Veterans tell us that nobody can know what it’s like to be in a war without actually being there. But war movies still try to approximate the experience. The following films, all available on video or DVD, help us see war from the point of the view of those in the midst of it — soldiers, civilians, journalists, and others.

  • Before the Rain
    This stark and sober film, nominated for an Oscar in 1995, depicts the long arms of war. Set in the former Yugoslavia and in London, it is a grueling portrait of ethnic hatred told through the stories of Macedonian Christians and Albanian Muslims.
  • Born on the Fourth of July
    This gripping film, based on Ron Kovic's 1976 autobiography portrays the transformation of an Vietnam soldier whose idealism and traditional patriotism are ambushed by his experiences on the battlefield and reborn in political protest.
  • Empire of the Sun
    This film, directed by Steven Spielberg, is set in a Japanese prison camp during World War II. It vividly conveys the brutality, betrayal, and arbitrary violence of war and the manifold ways it dehumanizes people.

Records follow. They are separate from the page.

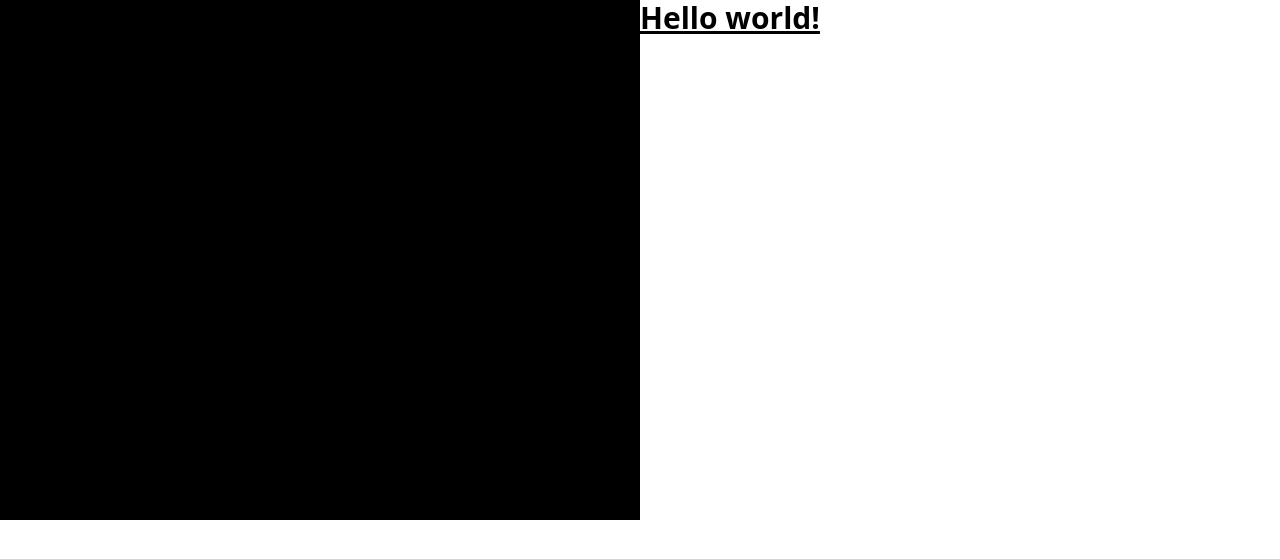
Repository: Yh010/dukaanDashboard
Page: /
An editor plug-in stored every save of this project. The page is shown before and after the next save, followed by the edit.
The browser window is 1280 px wide. The pictures show the whole page.
The project was rebuilt for these pictures with package versions that can differ from the ones it lists, and the page was loaded fresh each time. Also part of the build but not shown: vite.config.js, src/App.css.

Above is the page before, as saved 2024-01-21 11:34:48.

### src/App.jsx
/* import { useState } from 'react' */
/* import reactLogo from './assets/react.svg'
import viteLogo from '/vite.svg' */
import './App.css'
import SideNavBar from './components/sidenavbar'

function App() {
/*   const [count, setCount] = useState(0) */

  return (
    <div className='grid grid-cols-2'>
       <SideNavBar/>
        <h1 className="text-3xl font-bold underline">
            Hello world!
        </h1>

    </div>

  )
}

export default App

### src/components/sidenavbar.jsx
function SideNavBar() {
    return (
        <div className="sidenavbar bg-black" >

            <div className=" space-y-48 justify-between">
                <div className="space-y-4">
                    <div id="head">
                        ergre
                    </div>

                    <div id="items">
                        <ul>
                            <li>
                                <button>Home</button>
                            </li>
                            <li>
                                <button>Orders</button>
                            </li>
                            <li>
                                <button>Products</button>
                           </li>
                            <li>
                                 <button>Delivery</button>
                            </li>
                            <li>
                                <button>Marketing</button>
                            </li>
                            <li>
                                <button>Analytics</button>
                            </li>
                            <li>
                                <button>Payouts</button>
                            </li>
                            <li>
                                <button>Discounts</button>
                            </li>

                            <li>
                                <button>Audience</button>
                            </li>
                            <li>
                                <button>Appearance</button>
                            </li>
                            <li>
                                 <button>Plugin</button>
                            </li>
                        </ul>
                    </div>
                </div>

                <div id="credits">
                    sgrr
                </div>
            </div>

        </div>
    );
}

export default SideNavBar;

Loaded but not shown: index.html (common file); src/main.jsx (common file); src/index.css (common file); tailwind.config.js (common file)

After the next save:
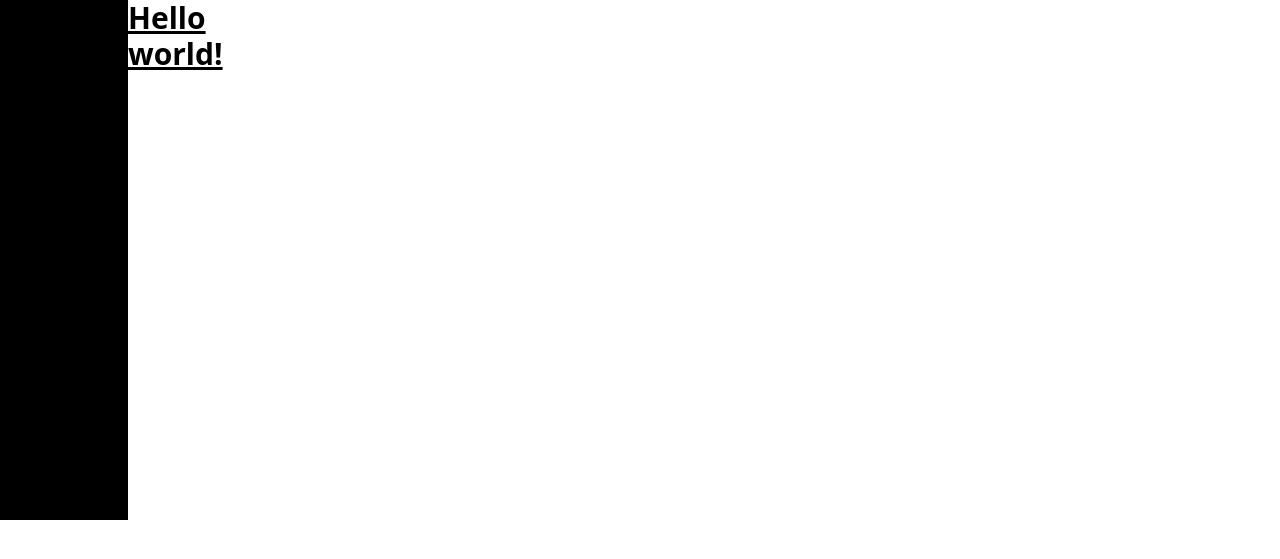
Saved 74 s later.
--- a/src/App.jsx
+++ b/src/App.jsx
@@ -8,8 +8,11 @@ function App() {
 /*   const [count, setCount] = useState(0) */
 
   return (
-    <div className='grid grid-cols-2'>
-       <SideNavBar/>
+    <div className='grid grid-cols-10'>
+      <div className='grid-cols-2'>
+         <SideNavBar/>
+      </div>
+
         <h1 className="text-3xl font-bold underline">
             Hello world!
         </h1>
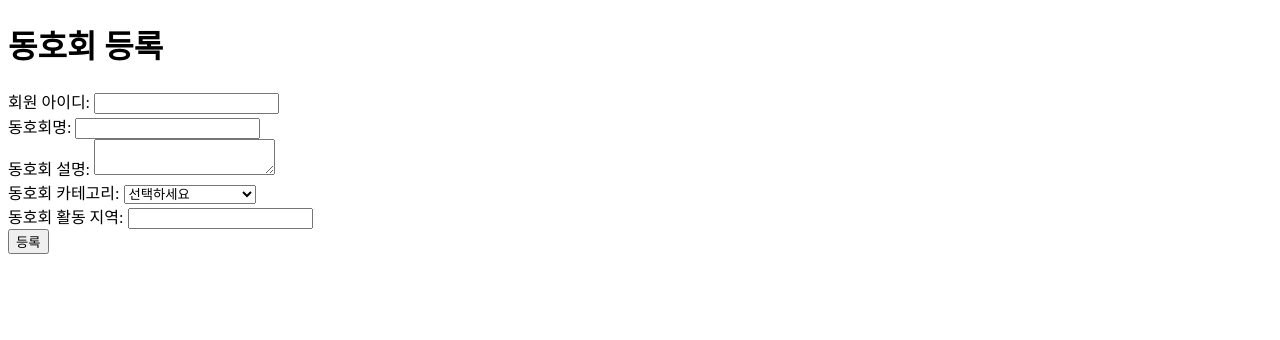
Repository: HB1112/cloud
Page: http://localhost/Solocare/WEB-INF/views/club/clubregist.jsp
The author's editor kept a copy of each file at every save. The page is drawn from the files as they stood at one save, then again after the next save.
The browser window is 1280 px wide. The pictures show the whole page.
The page is served by Tomcat 9. Nobody is signed in. The template is opened directly, without the code that normally fills it, so the values that code supplies are empty.

Above is the page before, as saved 2024-12-16 02:06:46.

After the next save:
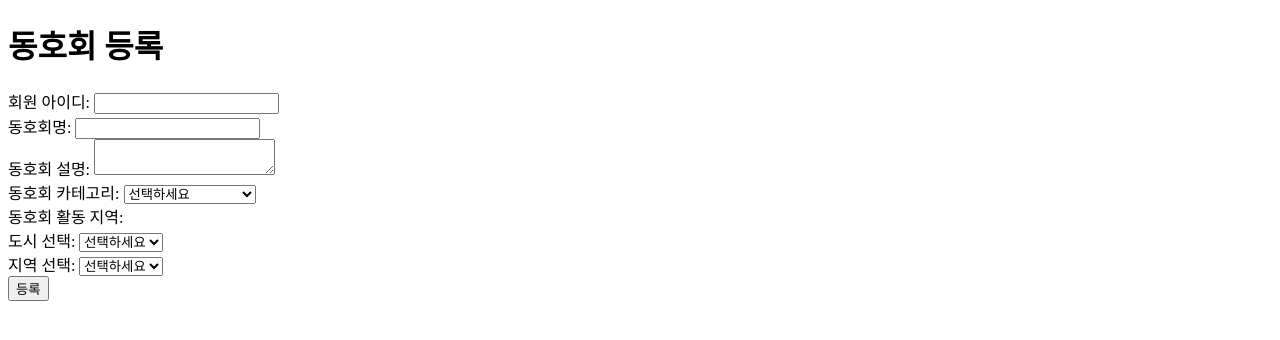
Saved 60 min 17 s later.
--- a/Solocare/src/main/webapp/WEB-INF/views/club/clubregist.jsp
+++ b/Solocare/src/main/webapp/WEB-INF/views/club/clubregist.jsp
@@ -34,8 +34,27 @@
 		</div>
         <div>
             <label>동호회 활동 지역:</label>
-            <input name="clubLocation" type="text" required>
-        </div>
+            <div>
+                <label for="citySelect">도시 선택:</label>
+                <select name="city" id="citySelect" required>
+                    <option value="">선택하세요</option>
+                    <option value="부산">부산</option>
+                    <option value="서울">서울</option>
+                    <option value="대구">대구</option>
+                    <option value="인천">인천</option>
+                    <!-- 추가 도시 옵션 -->
+                </select>
+            </div>
+            <div>
+                <label for="regionSelect">지역 선택:</label>
+                <select name="region" id="regionSelect" required>
+                    <option value="">선택하세요</option>
+                    <option value="영도구">영도구</option>
+                    <option value="해운대구">해운대구</option>
+                    <option value="부산진구">부산진구</option>
+                    <!-- 추가 지역 옵션 -->
+                </select>
+            </div>
         <div>
             <button type="submit">등록</button>
         </div>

  • Full Metal Jacket
    A drill sergeant tells the soldiers that thinking is a vice and killing is a virtue. So begins this indictment of the Vietnam War. Director Stanley Kubrick uses a buck-shot style that conveys how the lunatic violence and disorder of battle scars the soldiers’ souls.
  • Gallipoli
    One of the most powerful war films of all time, which manages to make its points with very few scenes of actual combat, it gives us war from the perspective of the little people. Two young Australian recruits go to war seeking adventure and end up in the trenches of Gallipoli facing certain death.
  • A Midnight Clear
    This World War II drama reveals war to be a dirty trickster. A five-man intelligence unit at an observation post in the forest nearly buckles under the uncertainties of battle. Some powerful religious imagery conveys the soldiers’ dependency on each other.
  • No Man's Land
    Winner of the Academy Award as Best Foreign Language film in 2001, this astonishing movie is set in Bosnia in 1993. The story revolves around a Bosnian soldier, lost behind enemy lines, who finds he is lying on top of a landmine; if he gets up it will detonate.
  • Saving Private Ryan
    This vivid World War II drama opens with a 20-minute sequence showing the Allied invasion on D-Day, exposing the hellishness of war as no other film has ever done. Violence is not redemptive, and there is no grandeur in dying for one’s country. All that matters in the destructive rapidity of battle are the soldiers’ small acts of decency and kindness.
  • The Thin Red Line
    Set in the World War II battle zone of Guadalcanal, this eerie drama depicts soldiers seized by dreams, visions, and hallucinations in the midst of their combat duties. War draws a strange mixture of virtue and vice out of men.
  • Three Kings
    Set right after the Gulf War, this ragtag satire spits in the face of war and salutes creative compassion in a nightmarish situation.
  • Welcome to Sarajevo
    In this besieged city in 1992, Serbian sharp-shooters are shooting civilians day after day. A journalist desperately tries to make a difference in the life of a shell-shocked, terrified, and lonely little girl.